*** DATASET EXCERPTS ***

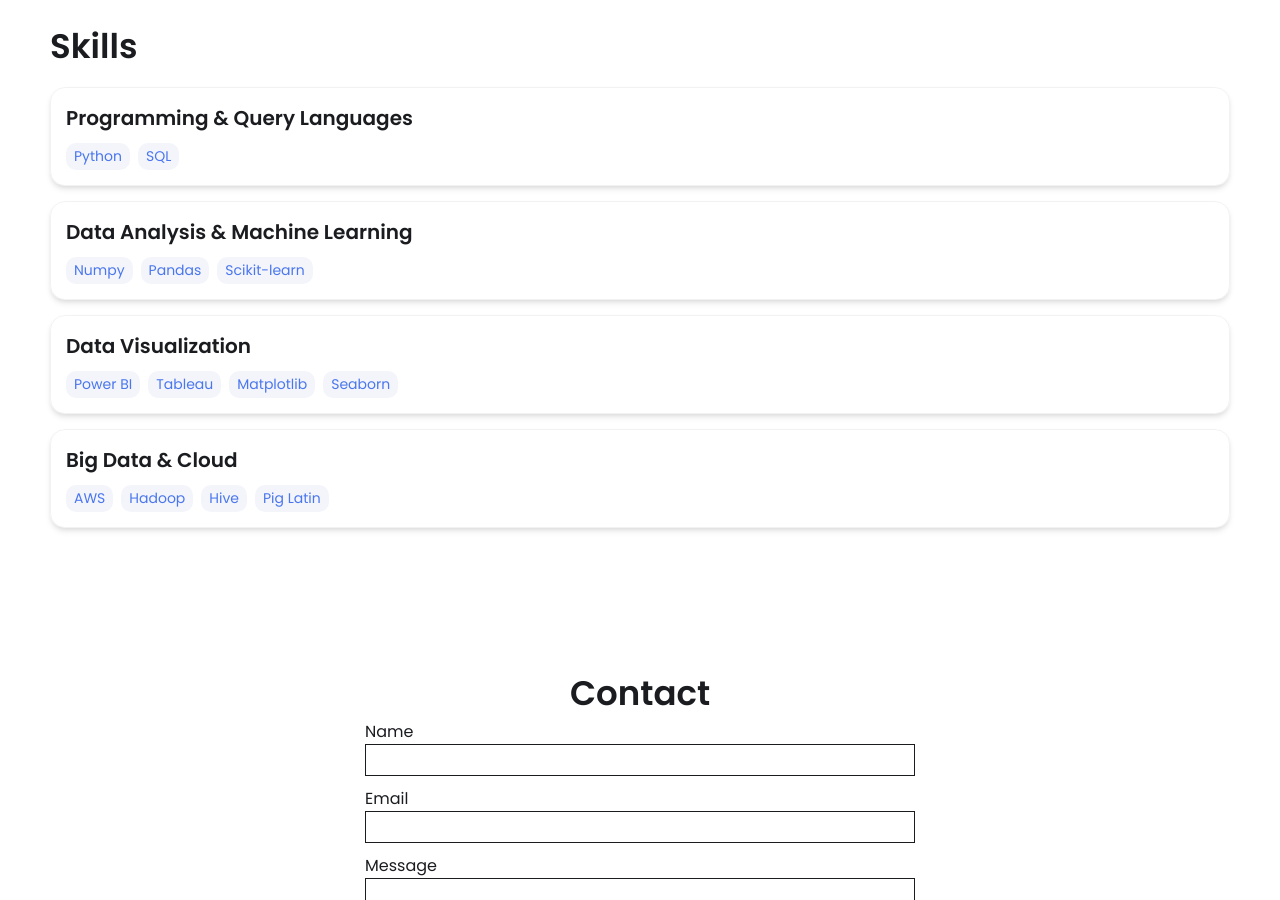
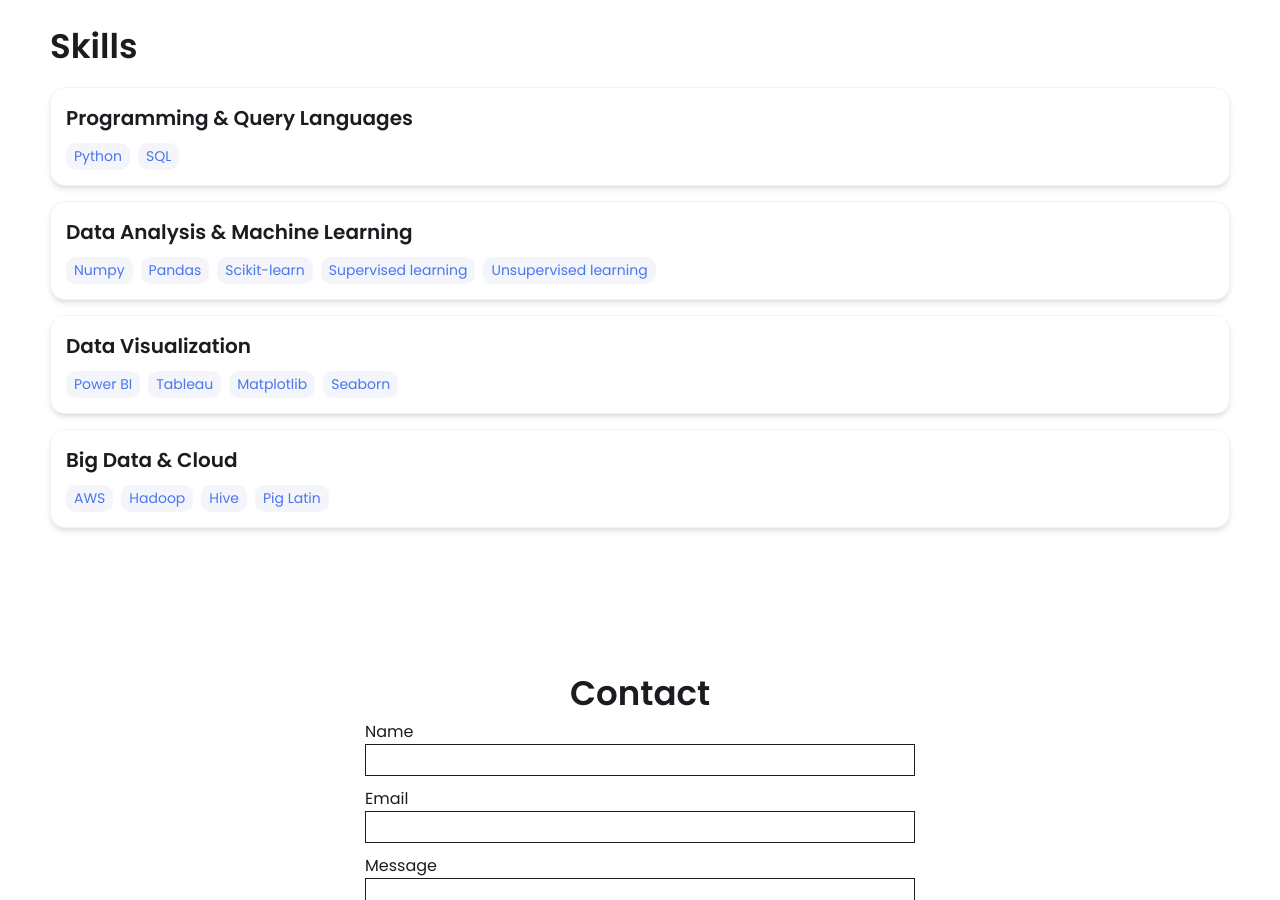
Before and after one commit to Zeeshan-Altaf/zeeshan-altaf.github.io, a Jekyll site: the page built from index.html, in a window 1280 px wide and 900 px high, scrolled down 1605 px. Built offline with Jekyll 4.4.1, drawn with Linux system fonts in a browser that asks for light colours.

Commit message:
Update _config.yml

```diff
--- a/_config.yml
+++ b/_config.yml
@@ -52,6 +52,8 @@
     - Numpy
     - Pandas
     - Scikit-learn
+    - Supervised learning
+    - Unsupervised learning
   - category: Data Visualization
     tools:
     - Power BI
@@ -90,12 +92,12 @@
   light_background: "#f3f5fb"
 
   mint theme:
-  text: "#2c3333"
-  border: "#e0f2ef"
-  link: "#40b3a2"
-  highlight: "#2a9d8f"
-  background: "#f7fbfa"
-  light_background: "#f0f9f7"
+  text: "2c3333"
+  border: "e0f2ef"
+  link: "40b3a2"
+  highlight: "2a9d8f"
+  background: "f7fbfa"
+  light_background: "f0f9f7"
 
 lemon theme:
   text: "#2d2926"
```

*** End of DATASET EXCERPTS ***
*** DATASET EXCERPTS ***

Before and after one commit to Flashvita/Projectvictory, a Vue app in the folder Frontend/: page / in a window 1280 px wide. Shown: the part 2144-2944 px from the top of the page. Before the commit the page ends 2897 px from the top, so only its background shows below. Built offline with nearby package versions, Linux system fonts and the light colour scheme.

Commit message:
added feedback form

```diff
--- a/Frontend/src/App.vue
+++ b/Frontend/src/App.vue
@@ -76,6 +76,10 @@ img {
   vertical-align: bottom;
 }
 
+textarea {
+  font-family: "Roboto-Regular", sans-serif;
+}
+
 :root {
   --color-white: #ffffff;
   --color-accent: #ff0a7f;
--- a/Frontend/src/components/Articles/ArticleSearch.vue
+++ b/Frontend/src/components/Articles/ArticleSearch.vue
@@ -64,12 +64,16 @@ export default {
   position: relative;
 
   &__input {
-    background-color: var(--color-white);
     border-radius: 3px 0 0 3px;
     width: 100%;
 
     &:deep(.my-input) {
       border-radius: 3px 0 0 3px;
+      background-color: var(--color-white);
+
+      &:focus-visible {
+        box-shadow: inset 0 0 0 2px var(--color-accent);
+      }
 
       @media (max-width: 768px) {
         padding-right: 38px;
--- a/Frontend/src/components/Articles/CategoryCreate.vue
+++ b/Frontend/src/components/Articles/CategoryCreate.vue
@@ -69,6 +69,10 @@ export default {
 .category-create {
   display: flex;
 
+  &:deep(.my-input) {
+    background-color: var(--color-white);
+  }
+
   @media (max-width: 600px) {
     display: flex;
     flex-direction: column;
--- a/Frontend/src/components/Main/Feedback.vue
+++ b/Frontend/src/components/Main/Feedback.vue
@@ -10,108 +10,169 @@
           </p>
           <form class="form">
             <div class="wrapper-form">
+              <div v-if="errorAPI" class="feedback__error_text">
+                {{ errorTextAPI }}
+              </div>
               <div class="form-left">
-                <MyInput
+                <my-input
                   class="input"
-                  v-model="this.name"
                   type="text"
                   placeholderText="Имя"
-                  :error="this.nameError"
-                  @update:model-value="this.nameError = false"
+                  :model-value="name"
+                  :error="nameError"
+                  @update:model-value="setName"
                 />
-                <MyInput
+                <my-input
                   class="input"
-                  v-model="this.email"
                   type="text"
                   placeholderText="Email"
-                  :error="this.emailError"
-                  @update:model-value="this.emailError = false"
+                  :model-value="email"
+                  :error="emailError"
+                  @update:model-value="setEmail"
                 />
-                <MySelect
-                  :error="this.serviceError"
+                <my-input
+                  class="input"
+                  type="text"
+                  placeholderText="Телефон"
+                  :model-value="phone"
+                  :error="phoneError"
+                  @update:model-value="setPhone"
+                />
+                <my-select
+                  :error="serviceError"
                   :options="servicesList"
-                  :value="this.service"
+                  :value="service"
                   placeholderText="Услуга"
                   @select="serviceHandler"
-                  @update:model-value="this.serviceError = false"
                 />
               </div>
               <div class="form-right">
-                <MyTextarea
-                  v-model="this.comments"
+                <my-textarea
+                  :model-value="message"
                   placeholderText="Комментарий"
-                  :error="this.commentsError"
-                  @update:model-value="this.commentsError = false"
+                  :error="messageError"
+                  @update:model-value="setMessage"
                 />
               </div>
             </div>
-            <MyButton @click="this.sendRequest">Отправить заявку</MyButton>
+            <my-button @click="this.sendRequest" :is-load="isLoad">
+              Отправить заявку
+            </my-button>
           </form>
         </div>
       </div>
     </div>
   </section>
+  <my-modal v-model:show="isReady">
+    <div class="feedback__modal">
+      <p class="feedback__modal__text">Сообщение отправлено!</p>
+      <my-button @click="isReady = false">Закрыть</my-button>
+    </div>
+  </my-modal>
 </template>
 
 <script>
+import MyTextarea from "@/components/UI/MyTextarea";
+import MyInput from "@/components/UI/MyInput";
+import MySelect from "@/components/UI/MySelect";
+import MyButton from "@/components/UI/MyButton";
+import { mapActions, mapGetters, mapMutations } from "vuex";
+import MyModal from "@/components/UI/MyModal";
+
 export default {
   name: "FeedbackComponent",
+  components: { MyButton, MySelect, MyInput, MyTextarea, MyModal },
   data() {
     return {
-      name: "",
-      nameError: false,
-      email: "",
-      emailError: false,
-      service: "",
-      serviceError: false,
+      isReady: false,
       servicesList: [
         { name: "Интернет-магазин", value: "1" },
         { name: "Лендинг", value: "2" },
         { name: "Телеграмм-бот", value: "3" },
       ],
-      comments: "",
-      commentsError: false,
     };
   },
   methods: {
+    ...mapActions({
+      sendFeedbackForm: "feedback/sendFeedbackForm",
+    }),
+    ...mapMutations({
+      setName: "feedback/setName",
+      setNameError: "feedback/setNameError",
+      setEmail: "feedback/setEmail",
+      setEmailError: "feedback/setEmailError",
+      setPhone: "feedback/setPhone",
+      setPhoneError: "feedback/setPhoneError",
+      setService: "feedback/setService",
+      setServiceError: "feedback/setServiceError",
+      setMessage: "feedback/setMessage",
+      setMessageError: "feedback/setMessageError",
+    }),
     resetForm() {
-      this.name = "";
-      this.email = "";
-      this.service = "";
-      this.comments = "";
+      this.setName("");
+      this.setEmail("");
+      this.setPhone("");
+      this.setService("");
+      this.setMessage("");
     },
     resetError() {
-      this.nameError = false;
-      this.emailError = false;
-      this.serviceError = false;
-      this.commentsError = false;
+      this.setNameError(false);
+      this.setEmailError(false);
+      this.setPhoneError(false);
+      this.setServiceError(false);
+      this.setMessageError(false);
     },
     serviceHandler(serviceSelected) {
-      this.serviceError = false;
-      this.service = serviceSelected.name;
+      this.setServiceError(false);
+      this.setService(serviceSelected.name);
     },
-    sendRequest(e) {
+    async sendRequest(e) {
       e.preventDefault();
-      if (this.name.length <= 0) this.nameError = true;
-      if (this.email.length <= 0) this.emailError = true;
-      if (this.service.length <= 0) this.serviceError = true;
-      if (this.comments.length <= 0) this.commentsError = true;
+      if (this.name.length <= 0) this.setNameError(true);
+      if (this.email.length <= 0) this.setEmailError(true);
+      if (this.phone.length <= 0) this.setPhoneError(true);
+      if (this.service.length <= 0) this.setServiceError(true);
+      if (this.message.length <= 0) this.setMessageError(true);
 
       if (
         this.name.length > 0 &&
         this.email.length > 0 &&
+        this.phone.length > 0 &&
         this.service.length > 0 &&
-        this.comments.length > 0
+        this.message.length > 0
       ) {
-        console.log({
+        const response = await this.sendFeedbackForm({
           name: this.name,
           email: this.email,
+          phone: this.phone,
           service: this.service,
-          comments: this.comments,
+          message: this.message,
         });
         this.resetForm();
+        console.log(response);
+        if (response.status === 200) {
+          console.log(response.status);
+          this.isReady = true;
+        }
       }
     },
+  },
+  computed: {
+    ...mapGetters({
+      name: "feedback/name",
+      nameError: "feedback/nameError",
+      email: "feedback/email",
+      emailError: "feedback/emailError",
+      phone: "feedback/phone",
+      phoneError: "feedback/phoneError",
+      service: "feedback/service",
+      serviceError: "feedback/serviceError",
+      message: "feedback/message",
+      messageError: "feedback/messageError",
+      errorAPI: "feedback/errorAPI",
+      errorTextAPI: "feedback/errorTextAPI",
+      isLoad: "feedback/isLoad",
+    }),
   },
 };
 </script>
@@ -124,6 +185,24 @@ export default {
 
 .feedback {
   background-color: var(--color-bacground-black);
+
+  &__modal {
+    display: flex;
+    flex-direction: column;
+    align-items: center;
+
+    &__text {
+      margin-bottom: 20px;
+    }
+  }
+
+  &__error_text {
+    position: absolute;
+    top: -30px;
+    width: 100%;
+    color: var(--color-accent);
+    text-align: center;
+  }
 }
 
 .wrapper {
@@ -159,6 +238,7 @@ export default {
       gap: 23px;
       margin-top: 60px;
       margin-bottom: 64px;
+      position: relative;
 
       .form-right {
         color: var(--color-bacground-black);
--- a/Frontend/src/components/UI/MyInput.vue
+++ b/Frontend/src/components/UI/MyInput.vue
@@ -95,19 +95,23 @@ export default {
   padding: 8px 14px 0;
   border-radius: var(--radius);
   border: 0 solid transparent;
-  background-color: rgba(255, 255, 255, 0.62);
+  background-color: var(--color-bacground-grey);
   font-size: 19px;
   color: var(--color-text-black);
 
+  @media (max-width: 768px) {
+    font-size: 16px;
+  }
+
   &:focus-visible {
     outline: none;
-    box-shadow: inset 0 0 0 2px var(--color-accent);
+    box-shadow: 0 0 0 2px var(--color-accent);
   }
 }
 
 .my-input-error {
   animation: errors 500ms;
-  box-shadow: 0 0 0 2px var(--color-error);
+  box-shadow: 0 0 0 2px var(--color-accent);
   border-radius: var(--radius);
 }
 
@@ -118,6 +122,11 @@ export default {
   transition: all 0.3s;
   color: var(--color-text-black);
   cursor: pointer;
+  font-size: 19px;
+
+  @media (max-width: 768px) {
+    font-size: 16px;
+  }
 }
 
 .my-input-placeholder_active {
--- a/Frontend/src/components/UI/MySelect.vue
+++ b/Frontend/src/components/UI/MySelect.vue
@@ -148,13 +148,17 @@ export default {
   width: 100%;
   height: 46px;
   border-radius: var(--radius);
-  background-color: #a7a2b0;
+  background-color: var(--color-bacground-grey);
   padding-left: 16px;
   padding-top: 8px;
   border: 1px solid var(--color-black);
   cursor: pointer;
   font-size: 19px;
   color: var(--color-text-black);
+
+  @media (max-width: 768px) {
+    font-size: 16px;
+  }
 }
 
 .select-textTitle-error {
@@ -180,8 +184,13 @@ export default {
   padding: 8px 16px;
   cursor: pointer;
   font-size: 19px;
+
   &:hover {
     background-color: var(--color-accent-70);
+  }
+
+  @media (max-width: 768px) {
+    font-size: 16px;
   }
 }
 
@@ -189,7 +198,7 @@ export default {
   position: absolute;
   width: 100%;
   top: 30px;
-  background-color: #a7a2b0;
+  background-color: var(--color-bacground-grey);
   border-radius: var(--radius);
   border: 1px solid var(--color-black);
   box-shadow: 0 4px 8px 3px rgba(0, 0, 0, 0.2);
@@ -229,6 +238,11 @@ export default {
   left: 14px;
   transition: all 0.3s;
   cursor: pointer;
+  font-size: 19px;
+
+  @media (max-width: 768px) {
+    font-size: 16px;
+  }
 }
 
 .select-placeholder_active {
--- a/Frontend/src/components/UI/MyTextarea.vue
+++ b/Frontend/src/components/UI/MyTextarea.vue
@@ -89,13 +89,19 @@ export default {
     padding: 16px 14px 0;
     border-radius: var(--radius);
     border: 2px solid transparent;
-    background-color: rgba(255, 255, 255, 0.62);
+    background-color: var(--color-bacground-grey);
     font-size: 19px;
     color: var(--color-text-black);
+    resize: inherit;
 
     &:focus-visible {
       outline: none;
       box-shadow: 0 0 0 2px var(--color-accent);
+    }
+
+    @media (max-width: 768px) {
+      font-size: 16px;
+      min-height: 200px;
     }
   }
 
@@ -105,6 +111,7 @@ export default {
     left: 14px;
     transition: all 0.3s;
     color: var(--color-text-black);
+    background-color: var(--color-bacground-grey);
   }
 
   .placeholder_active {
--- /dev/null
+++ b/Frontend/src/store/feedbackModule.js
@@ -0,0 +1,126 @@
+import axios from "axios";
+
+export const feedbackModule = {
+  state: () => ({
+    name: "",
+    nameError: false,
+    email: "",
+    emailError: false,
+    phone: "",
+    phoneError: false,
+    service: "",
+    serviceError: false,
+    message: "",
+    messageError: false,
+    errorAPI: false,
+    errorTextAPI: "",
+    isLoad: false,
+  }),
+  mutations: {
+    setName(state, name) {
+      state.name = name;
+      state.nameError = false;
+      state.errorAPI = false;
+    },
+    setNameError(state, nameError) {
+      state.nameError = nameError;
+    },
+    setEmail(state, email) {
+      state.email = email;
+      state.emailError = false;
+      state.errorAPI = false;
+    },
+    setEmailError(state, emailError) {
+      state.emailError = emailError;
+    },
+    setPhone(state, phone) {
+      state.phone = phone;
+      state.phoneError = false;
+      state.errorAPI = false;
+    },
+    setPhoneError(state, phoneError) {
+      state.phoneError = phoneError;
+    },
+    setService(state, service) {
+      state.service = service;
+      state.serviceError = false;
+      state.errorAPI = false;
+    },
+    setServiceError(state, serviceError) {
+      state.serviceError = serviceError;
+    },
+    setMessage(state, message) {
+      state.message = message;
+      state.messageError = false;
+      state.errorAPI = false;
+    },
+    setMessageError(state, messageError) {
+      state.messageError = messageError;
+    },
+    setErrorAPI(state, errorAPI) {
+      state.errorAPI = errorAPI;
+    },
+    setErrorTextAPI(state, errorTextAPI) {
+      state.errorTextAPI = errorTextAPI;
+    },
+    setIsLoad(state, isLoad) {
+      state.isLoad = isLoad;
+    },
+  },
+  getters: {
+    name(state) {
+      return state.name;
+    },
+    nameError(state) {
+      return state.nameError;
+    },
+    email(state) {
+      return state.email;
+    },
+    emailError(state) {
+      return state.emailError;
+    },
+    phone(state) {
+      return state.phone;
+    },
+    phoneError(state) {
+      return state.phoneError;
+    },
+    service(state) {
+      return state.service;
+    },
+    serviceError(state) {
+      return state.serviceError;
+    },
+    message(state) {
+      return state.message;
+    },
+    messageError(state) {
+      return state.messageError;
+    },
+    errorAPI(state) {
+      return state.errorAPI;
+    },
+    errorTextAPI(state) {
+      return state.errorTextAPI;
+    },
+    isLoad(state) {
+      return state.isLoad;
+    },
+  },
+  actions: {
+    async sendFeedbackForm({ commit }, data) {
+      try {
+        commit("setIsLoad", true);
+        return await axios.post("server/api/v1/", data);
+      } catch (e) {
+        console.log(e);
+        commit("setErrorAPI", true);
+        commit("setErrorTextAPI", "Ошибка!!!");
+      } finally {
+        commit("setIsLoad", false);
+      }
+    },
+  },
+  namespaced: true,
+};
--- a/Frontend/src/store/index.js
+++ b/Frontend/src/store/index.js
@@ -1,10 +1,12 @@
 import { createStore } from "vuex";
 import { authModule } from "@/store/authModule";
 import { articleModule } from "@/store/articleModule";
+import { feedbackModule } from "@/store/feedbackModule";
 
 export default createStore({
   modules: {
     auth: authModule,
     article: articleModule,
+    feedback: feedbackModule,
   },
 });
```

*** End of DATASET EXCERPTS ***

- **ASSIGNMENT**:
Which lines in the records above contain the string "mapActions"? Copy them.

- **ANSWER TO THIS TASK**:
+import { mapActions, mapGetters, mapMutations } from "vuex";
+    ...mapActions({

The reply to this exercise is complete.